Three and a half weeks ago I saw a “self-help” suggestion on Facebook about gratitude. I don’t believe in “self-help” because I know I don’t change without help from other people and/or God. But because I’m going through yet another late-life metamorphosis and because a very wise physical therapist helped me understand brain function better last year I was open to a challenge. After all it sounded a lot easier than the ice bucket thing we did a few years ago. (I wrote about the brain physiology in a piece about a post hole digger last October, “21-day Attitude Adjustment,” but here’s the gist of what I learned from my PT: She told me that our brains continually replace old neurons with new ones. That process takes 21 days, and that’s where we get that number. In those 21 days we are actually training these new neurons as they grow to reprogram our brains and attitude, and we either train them to be negative or positive.)

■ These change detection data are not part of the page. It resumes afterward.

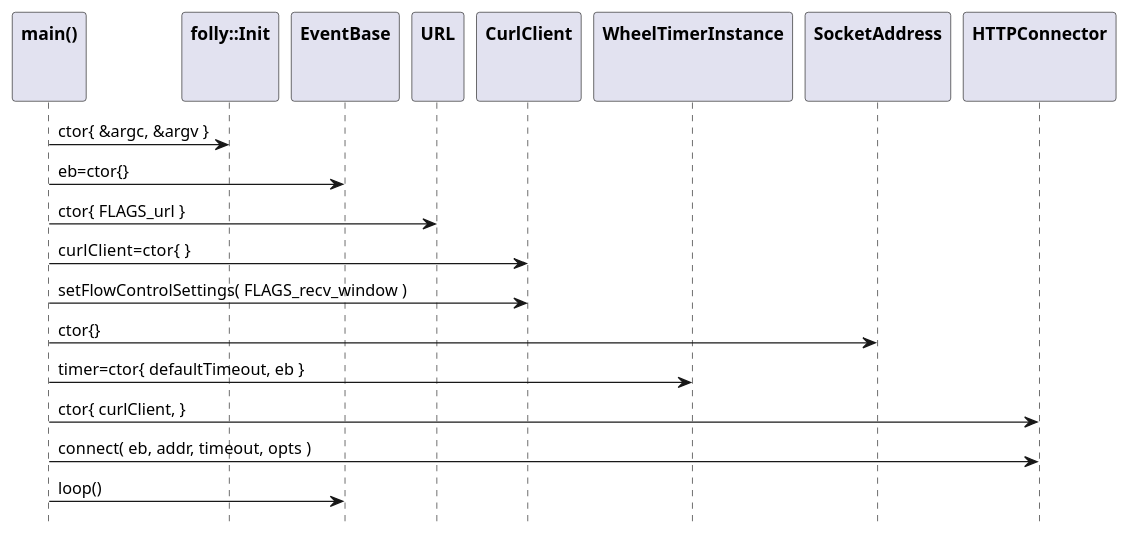
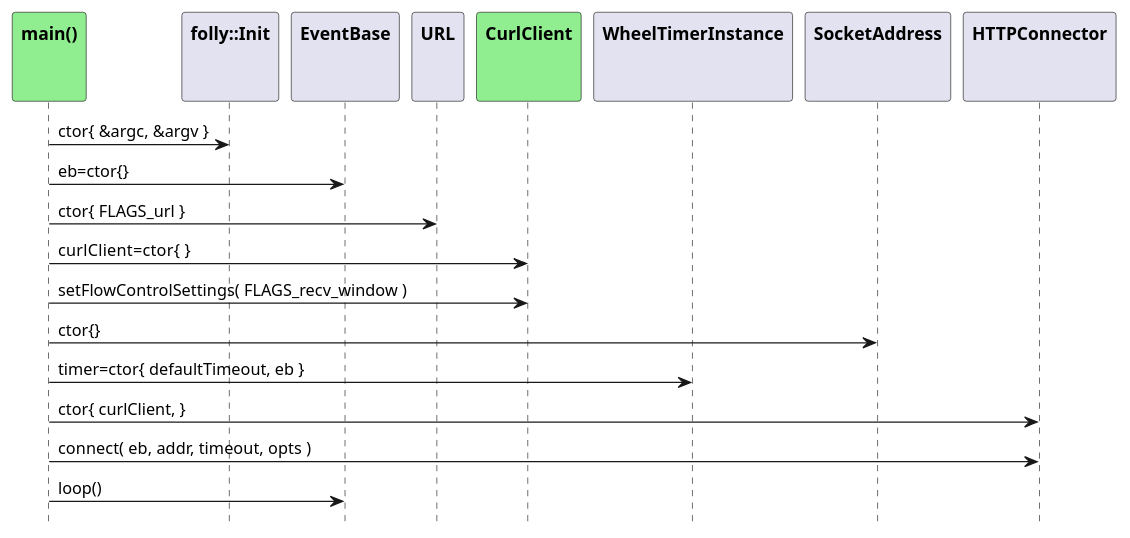
The first of 3 diagrams in doc/proxygen-curl-sample.adoc (patrickhallinan/hello-proxygen), drawn with PlantUML before and after one commit. The commit also changed other lines of this file and 8 other files, not shown here.

```diff
--- a/doc/proxygen-curl-sample.adoc
+++ b/doc/proxygen-curl-sample.adoc
@@ -37,30 +37,30 @@
 [plantuml, "proxygen-curl-init-seq.puml", svg]
 ----
 hide footbox
 
-participant "**main()**\n\n" as main
+participant "**main()**\n\n" as main #LightGreen
 participant "**folly::Init**\n\n" as Init
 participant "**EventBase**\n\n" as EventBase
 participant "**URL**\n\n" as URL
-participant "**CurlClient**\n\n" as CurlClient
+participant "**CurlClient**\n\n" as CurlClient  #LightGreen
 participant "**WheelTimerInstance**\n\n" as WheelTimerInstance
 
 participant "**SocketAddress**\n\n" as SocketAddress
 participant "**HTTPConnector**\n\n" as HTTPConnector
 
 
 main -> Init : ctor{ &argc, &argv }
 main -> EventBase : eb=ctor{}
 main -> URL : ctor{ FLAGS_url }
 main -> CurlClient : curlClient=ctor{  }
 
 main -> CurlClient : setFlowControlSettings( FLAGS_recv_window )
 main -> SocketAddress : ctor{}
 
 main -> WheelTimerInstance : timer=ctor{ defaultTimeout, eb }
 
 main -> HTTPConnector : ctor{ curlClient, }
 main -> HTTPConnector : connect( eb, addr, timeout, opts )
 
 main -> EventBase : loop()
 ----
```
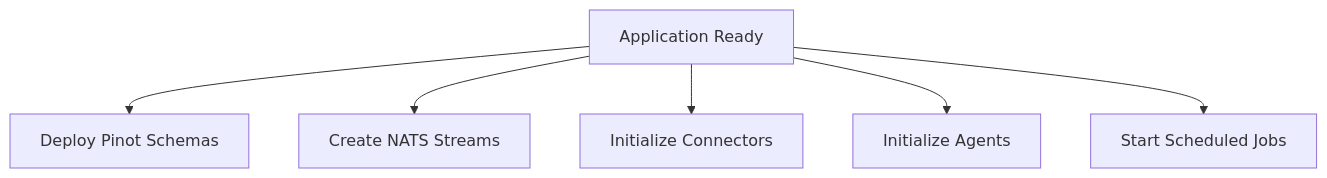
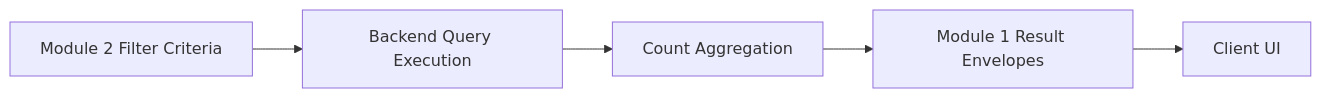
Before and after one commit to flamingo-stack/openframe-oss-lib: the seventh of 7 diagrams in docs/reference/architecture/README.md, drawn with Mermaid. The commit also changed other lines of this file and 15 other files, not shown here.

Commit message:
docs: Stage 2 - Architecture analysis (3 files) [skip ci]

````diff
--- a/docs/reference/architecture/README.md
+++ b/docs/reference/architecture/README.md
@@ -209,8 +330,7 @@
 ```mermaid
-flowchart TD
-    Startup["Application Ready"] --> PinotInit["Deploy Pinot Schemas"]
-    Startup --> NatsInit["Create NATS Streams"]
-    Startup --> DebeziumInit["Initialize Connectors"]
-    Startup --> AgentInit["Initialize Agents"]
-    Startup --> Schedulers["Start Scheduled Jobs"]
+flowchart LR
+    Filters["Module 2 Filter Criteria"] --> Query["Backend Query Execution"]
+    Query --> Aggregation["Count Aggregation"]
+    Aggregation --> Results["Module 1 Result Envelopes"]
+    Results --> Client["Client UI"]
 ```
````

The challenge this time was to express gratitude for at least three things every day for 21 days with the promise being that after that spiritual practice the habit of being more grateful would be established. Because it actually helped this old dog learn some new tricks I want to share my experience.
I recorded my gratitude in my journal, and yes some days I had to really work at finding things to be thankful for. The list some days included simple conveniences we take for granted, like a working furnace on a cold winter day and ran the gamut from catching a green light while driving to getting good results from a prostate biopsy. Here’s what I’ve noticed after 25 plus days of this experiment. I am more at peace and more grateful for life in general. It has become a habit for me to look for things to be thankful for in situations where I usually would have gone victim to my circumstances or failure to accomplish some simple task on the first try. For example, when the toilet got stopped up a few days ago instead of throwing up my hands in frustration because my other activities were interrupted I reminded myself to be grateful for indoor plumbing and went about the crappy job of clearing the clog.
Being more positive was also a major factor in my decision to take a sabbatical from all political discourse this week. I am in day 6 of that 7-day sabbatical and finding it refreshing for my soul. (I will definitely continue this sabbatical into Lent in some modified form.) I’m listening to music and books on tape instead of 24/7 political diatribes. I still care deeply about the fate of our country and our planet, but I’ve decided that being angry about things without creative action is not only useless but unhealthy for me and those around me. Instead I chose to sign up to do some volunteer work for a local candidate, a concrete action that supports my values and the democratic process.
As an aside, I need to give a shout out to my wife Diana and another good friend who have been trying to tell me for months that my negative feelings about our current political mess were unhealthy, and as my friend put it “interfering with my walk with God.” I didn’t want to or couldn’t hear those words then. They aren’t the theological language I would use, but they are true; and yes truth is liberating (John 8:32).
For me truth often makes me angry before it sets me free. I don’t take criticism well. I get defensive. But this time I have new ears, at least for now, to hear truth, and I am grateful. I give thanks for those who put up with my negativity and anger and believed in me when I didn’t.
No, this is not a “happily ever after” story. I still get angry at times when things don’t go my way. But I’ve learned in these three and half weeks to be more grateful for second, third and forty-third chances to learn from my mistakes and try again. I’m also grateful for the freedom to share my thoughts and feelings and for those who take time to read my ramblings. “Self-help” is a misnomer. Communal and divine support is what life is about. And I’m here to tell you we are never too old to learn and relearn that lesson.
Thanks be to God.